TASK OBJECTIVE: For this exercise, report every line of the material that includes "floor".

--- START ---

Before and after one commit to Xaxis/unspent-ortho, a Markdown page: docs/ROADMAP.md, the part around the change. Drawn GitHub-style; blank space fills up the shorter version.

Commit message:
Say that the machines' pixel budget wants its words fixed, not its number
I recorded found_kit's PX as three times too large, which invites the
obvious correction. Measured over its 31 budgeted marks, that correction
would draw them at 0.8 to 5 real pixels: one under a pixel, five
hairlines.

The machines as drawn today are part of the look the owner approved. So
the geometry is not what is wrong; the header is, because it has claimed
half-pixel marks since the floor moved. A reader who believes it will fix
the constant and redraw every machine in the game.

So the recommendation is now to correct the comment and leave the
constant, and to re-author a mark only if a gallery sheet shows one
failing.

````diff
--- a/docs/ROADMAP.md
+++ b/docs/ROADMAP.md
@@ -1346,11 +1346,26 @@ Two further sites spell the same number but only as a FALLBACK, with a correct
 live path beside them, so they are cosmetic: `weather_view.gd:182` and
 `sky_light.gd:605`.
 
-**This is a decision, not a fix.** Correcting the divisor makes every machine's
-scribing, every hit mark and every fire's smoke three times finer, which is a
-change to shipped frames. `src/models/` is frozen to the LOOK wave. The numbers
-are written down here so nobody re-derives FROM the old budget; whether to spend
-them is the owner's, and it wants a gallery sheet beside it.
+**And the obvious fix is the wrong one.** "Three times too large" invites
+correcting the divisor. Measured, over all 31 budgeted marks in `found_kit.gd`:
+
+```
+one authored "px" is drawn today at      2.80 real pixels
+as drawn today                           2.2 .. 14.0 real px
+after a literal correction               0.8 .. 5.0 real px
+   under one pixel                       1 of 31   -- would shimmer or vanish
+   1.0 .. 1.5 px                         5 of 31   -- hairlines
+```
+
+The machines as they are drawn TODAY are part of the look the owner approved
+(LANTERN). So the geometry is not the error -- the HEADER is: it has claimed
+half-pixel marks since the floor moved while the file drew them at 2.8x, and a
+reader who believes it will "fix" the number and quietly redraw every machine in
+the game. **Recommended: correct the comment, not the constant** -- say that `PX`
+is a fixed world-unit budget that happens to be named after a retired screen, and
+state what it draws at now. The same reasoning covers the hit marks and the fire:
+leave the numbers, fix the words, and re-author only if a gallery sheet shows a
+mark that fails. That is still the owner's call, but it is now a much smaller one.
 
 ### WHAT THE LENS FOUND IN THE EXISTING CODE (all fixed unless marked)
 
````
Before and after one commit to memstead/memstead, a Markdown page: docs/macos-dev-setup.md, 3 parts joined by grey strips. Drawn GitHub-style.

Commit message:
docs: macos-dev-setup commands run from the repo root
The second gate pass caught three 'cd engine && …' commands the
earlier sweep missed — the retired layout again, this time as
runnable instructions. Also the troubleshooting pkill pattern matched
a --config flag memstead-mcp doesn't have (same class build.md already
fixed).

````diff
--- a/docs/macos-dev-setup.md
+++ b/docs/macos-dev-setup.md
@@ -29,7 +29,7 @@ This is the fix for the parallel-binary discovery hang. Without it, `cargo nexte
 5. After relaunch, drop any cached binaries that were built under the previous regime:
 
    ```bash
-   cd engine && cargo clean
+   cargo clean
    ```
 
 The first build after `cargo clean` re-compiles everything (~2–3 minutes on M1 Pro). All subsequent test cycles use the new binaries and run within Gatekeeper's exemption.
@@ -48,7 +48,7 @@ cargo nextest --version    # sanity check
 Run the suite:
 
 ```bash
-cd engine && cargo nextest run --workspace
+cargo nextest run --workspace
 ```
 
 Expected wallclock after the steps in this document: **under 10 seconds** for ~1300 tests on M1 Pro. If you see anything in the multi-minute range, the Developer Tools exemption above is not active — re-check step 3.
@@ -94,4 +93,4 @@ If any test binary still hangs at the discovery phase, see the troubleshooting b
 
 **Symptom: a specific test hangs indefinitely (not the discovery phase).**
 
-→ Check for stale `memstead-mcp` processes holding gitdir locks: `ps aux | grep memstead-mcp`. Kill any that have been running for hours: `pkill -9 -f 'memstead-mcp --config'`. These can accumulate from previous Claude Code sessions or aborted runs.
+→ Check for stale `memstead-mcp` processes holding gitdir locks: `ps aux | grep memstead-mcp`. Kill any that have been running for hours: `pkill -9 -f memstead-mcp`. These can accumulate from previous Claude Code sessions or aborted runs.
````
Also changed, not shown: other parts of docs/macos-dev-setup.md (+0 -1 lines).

--- END ---

REPLY:
half-pixel marks since the floor moved. A reader who believes it will fix
+half-pixel marks since the floor moved while the file drew them at 2.8x, and a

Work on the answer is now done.